### WORK INSTRUCTIONS
Among the entries, find the lines with the string "shields" and copy them.

(Recorded data)
________________________________________

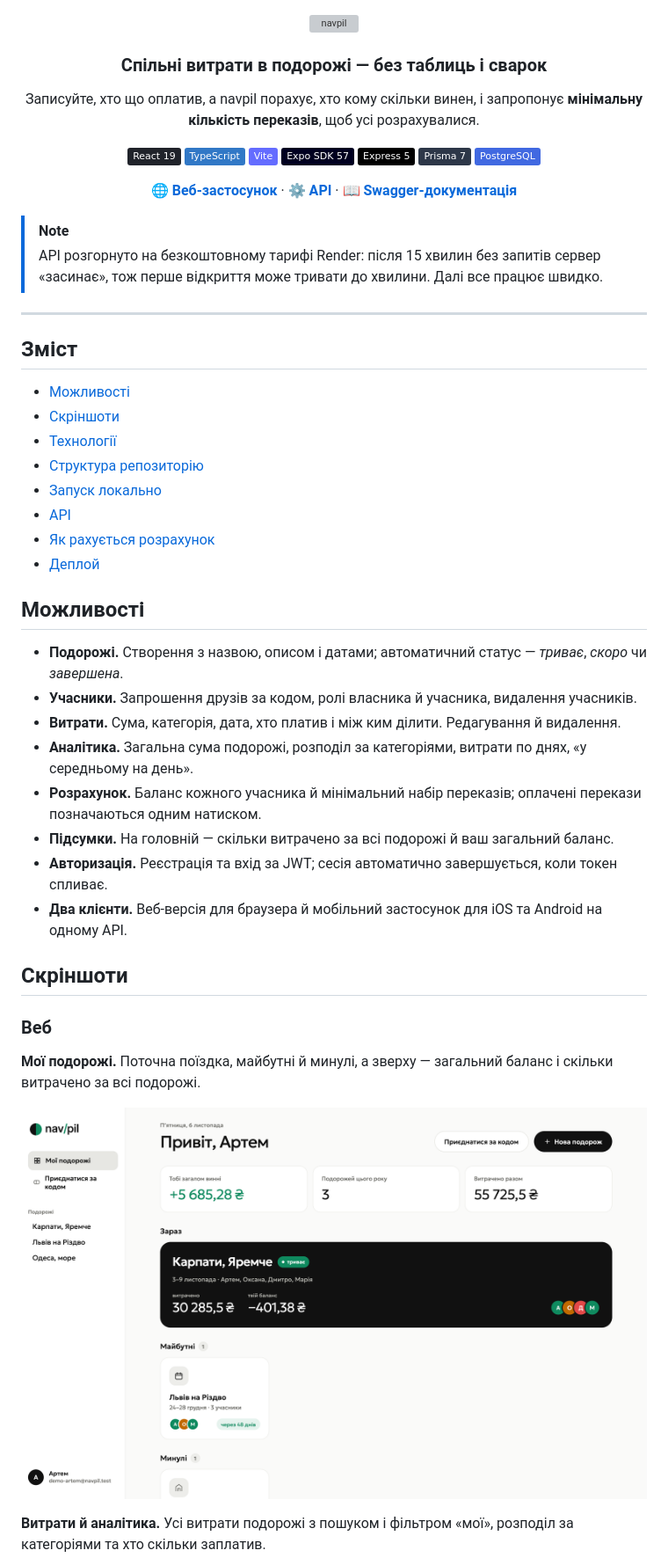
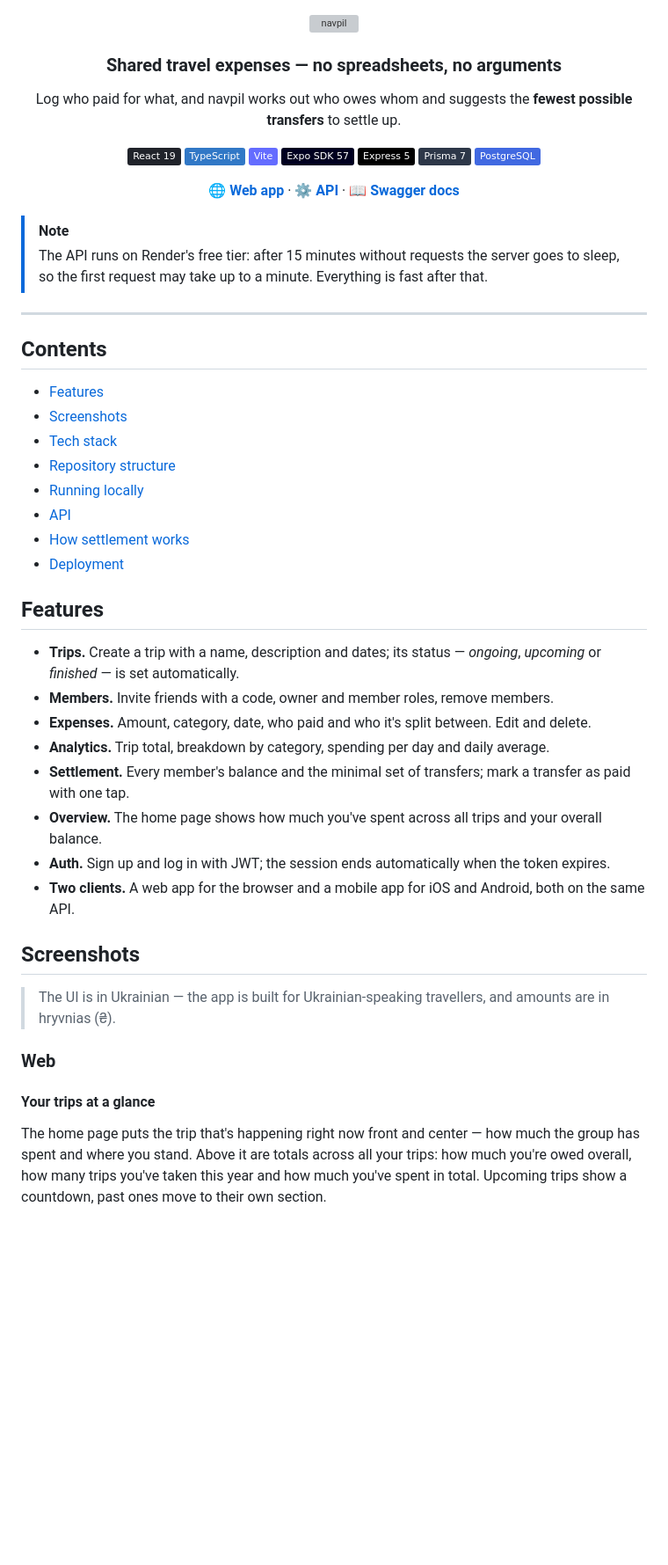
Before and after one commit to artembaranovsky1/navpil, a Markdown page: README.md, the part around one of its changes. Shown at 88% size. Drawn GitHub-style; badges without logos; blank space fills up the shorter version; grey boxes are pictures that could not be loaded.

```diff
--- a/README.md
+++ b/README.md
@@ -2,10 +2,10 @@
 
 <img src="frontend/public/navpil-logo.png" alt="navpil" width="220" />
 
-### Спільні витрати в подорожі — без таблиць і сварок
+### Shared travel expenses — no spreadsheets, no arguments
 
-Записуйте, хто що оплатив, а navpil порахує, хто кому скільки винен,
-і запропонує **мінімальну кількість переказів**, щоб усі розрахувалися.
+Log who paid for what, and navpil works out who owes whom
+and suggests the **fewest possible transfers** to settle up.
 
 [![React](https://img.shields.io/badge/React_19-20232A?logo=react&logoColor=61DAFB)](https://react.dev)
 [![TypeScript](https://img.shields.io/badge/TypeScript-3178C6?logo=typescript&logoColor=white)](https://www.typescriptlang.org)
@@ -15,47 +15,50 @@
 [![Prisma](https://img.shields.io/badge/Prisma_7-2D3748?logo=prisma&logoColor=white)](https://www.prisma.io)
 [![PostgreSQL](https://img.shields.io/badge/PostgreSQL-4169E1?logo=postgresql&logoColor=white)](https://neon.tech)
 
-**[🌐 Веб-застосунок](https://YOUR-APP.vercel.app)** ·
+**[🌐 Web app](https://YOUR-APP.vercel.app)** ·
 **[⚙️ API](https://api-node-navpil.onrender.com)** ·
-**[📖 Swagger-документація](https://api-node-navpil.onrender.com/api-docs)**
+**[📖 Swagger docs](https://api-node-navpil.onrender.com/api-docs)**
 
 </div>
 
 > [!NOTE]
-> API розгорнуто на безкоштовному тарифі Render: після 15 хвилин без запитів сервер «засинає»,
-> тож перше відкриття може тривати до хвилини. Далі все працює швидко.
+> The API runs on Render's free tier: after 15 minutes without requests the server goes to sleep,
+> so the first request may take up to a minute. Everything is fast after that.
 
 ---
 
-## Зміст
+## Contents
 
-- [Можливості](#можливості)
-- [Скріншоти](#скріншоти)
-- [Технології](#технології)
-- [Структура репозиторію](#структура-репозиторію)
-- [Запуск локально](#запуск-локально)
+- [Features](#features)
+- [Screenshots](#screenshots)
+- [Tech stack](#tech-stack)
+- [Repository structure](#repository-structure)
+- [Running locally](#running-locally)
 - [API](#api)
-- [Як рахується розрахунок](#як-рахується-розрахунок)
-- [Деплой](#деплой)
+- [How settlement works](#how-settlement-works)
+- [Deployment](#deployment)
 
-## Можливості
+## Features
 
-- **Подорожі.** Створення з назвою, описом і датами; автоматичний статус — *триває*, *скоро* чи *завершена*.
-- **Учасники.** Запрошення друзів за кодом, ролі власника й учасника, видалення учасників.
-- **Витрати.** Сума, категорія, дата, хто платив і між ким ділити. Редагування й видалення.
-- **Аналітика.** Загальна сума подорожі, розподіл за категоріями, витрати по днях, «у середньому на день».
-- **Розрахунок.** Баланс кожного учасника й мінімальний набір переказів; оплачені перекази позначаються одним натиском.
-- **Підсумки.** На головній — скільки витрачено за всі подорожі й ваш загальний баланс.
-- **Авторизація.** Реєстрація та вхід за JWT; сесія автоматично завершується, коли токен спливає.
-- **Два клієнти.** Веб-версія для браузера й мобільний застосунок для iOS та Android на одному API.
+- **Trips.** Create a trip with a name, description and dates; its status — *ongoing*, *upcoming* or *finished* — is set automatically.
+- **Members.** Invite friends with a code, owner and member roles, remove members.
+- **Expenses.** Amount, category, date, who paid and who it's split between. Edit and delete.
+- **Analytics.** Trip total, breakdown by category, spending per day and daily average.
+- **Settlement.** Every member's balance and the minimal set of transfers; mark a transfer as paid with one tap.
+- **Overview.** The home page shows how much you've spent across all trips and your overall balance.
+- **Auth.** Sign up and log in with JWT; the session ends automatically when the token expires.
+- **Two clients.** A web app for the browser and a mobile app for iOS and Android, both on the same API.
 
-## Скріншоти
+## Screenshots
 
-### Веб
+> The UI is in Ukrainian — the app is built for Ukrainian-speaking travellers, and amounts are in hryvnias (₴).
 
-**Мої подорожі.** Поточна поїздка, майбутні й минулі, а зверху — загальний баланс і скільки витрачено за всі подорожі.
+### Web
 
-![Мої подорожі](docs/screenshots/web-trips.png)
+#### Your trips at a glance
 
-**Витрати й аналітика.** Усі витрати подорожі з пошуком і фільтром «мої», розподіл за категоріями та хто скільки заплатив.
+The home page puts the trip that's happening right now front and center — how much the group has spent
+and where you stand. Above it are totals across all your trips: how much you're owed overall,
+how many trips you've taken this year and how much you've spent in total.
+Upcoming trips show a countdown, past ones move to their own section.
 
```
Also changed, not shown: other parts of README.md (+96 -89 lines), docs/screenshots/mobile-expense.png (added), docs/screenshots/mobile-trip.png (added), docs/screenshots/web-login.png (deleted), docs/screenshots/web-members.png (deleted), docs/screenshots/web-new-trip.png (deleted), docs/screenshots/web-settle.png (deleted).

________________________________________

### WORKED SOLUTION
 [![React](https://img.shields.io/badge/React_19-20232A?logo=react&logoColor=61DAFB)](https://react.dev)
 [![TypeScript](https://img.shields.io/badge/TypeScript-3178C6?logo=typescript&logoColor=white)](https://www.typescriptlang.org)
 [![Prisma](https://img.shields.io/badge/Prisma_7-2D3748?logo=prisma&logoColor=white)](https://www.prisma.io)
 [![PostgreSQL](https://img.shields.io/badge/PostgreSQL-4169E1?logo=postgresql&logoColor=white)](https://neon.tech)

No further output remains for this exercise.